Spot the difference – identifying fungal diseases on canola

This article describes the different symptoms of canola fungal diseases blackleg, white leaf spot, downy mildew and alternaria leaf spot.
Blackleg
Blackleg, caused by the fungus Leptosphaeria maculans, is the most serious disease of canola in Australia. Blackleg lesions are grey, circular spots with black fruiting bodies (pycnidia) forming in the centre (Figures […]

White leaf spot of canola

Figure 1. Early symptoms of white leaf spot on canola leaf.

During 2017 there is an increased incidence of canola white leaf spot in many regions of southern Australia. The disease is distributed worldwide, but in Australia, it is not usually severe enough to cause yield loss. However, if environmental conditions are favourable, it can result in significant defoliation causing reduced […]

Monitor blackleg severity to ensure return on fungicide application

During 2015 and 2016 the blackleg fungus overcame the blackleg resistance of some Group A cultivars. These cultivars dropped from Moderately Resistant (MR) to Moderately Susceptible (MS) and all updated ratings are available in the 2017 Autumn Blackleg Management guide. In the lead up to the 2017 season, fungicide application […]

Connecting the farm: Digital Ag and the “Internet of Things”

We recently held a webinar which provided an introduction to the concept of the ‘Internet of Things’. IoT is The networking of “things” like electronic devices, sensors and machinery has the potential to create efficiencies across all facets of life, and on farm.  
Jeff Hino, Digital Strategy consultant (previously Learning […]

Latest on Canola disease – 2017 GRDC Update Papers

Keep up with the latest research information on canola diseases including blackleg and sclerotinia. The following papers were presented at the GRDC Updates across Australia in February and March 2017. Click the paper titles to view the full papers. We’ve also pulled together all the:

Cereal disease papers
Pulse disease papers

Southern Region
Canola disease […]

Blackleg monitoring sites – 2016 results

Blackleg monitoring sites

Blackleg monitoring results for all 2016 canola producing regions are now available.

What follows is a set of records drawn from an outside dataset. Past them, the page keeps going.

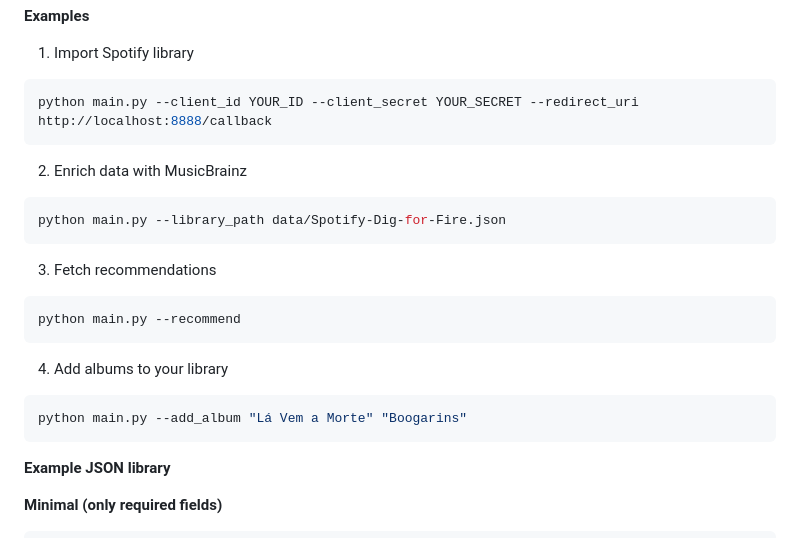
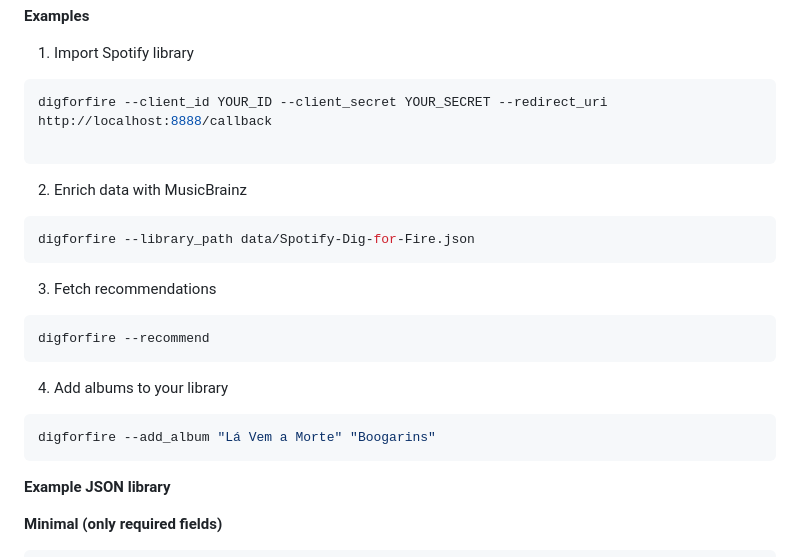
Before and after one commit to MigueelSa/Dig-for-Fire, a Markdown page: README.md, the part around the change. Rendered like a GitHub page.

Commit message:
Update command examples to use 'digforfire'

````diff
--- a/README.md
+++ b/README.md
@@ -281,22 +281,23 @@ pip install -e .
 
 1. Import Spotify library
 ```python
-python main.py --client_id YOUR_ID --client_secret YOUR_SECRET --redirect_uri http://localhost:8888/callback
+digforfire --client_id YOUR_ID --client_secret YOUR_SECRET --redirect_uri http://localhost:8888/callback
+
 ```
 
 2. Enrich data with MusicBrainz
 ```python
-python main.py --library_path data/Spotify-Dig-for-Fire.json
+digforfire --library_path data/Spotify-Dig-for-Fire.json
 ```
 
 3. Fetch recommendations
 ```python
-python main.py --recommend
+digforfire --recommend
 ```
 
 4. Add albums to your library
 ```python
-python main.py --add_album "Lá Vem a Morte" "Boogarins"
+digforfire --add_album "Lá Vem a Morte" "Boogarins"
 ```
 
 **Example JSON library**
````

In 2016 cultivars representing each of the resistance groups were sown at 37 trials across Australia and monitored for levels of blackleg disease. These data indicate which resistance groups have higher levels of disease compared to the other resistance […]

Wet conditions favour development of Sclerotinia stem rot in canola

Recent wet conditions have favoured the development of sclerotinia stem rot in canola crops across south-eastern Australia. Growers need to consider their risk and enact a management strategy now to avoid yield loss later in the season.
Key considerations for management
High risk indicators for sclerotinia
A combination of the following risk factors […]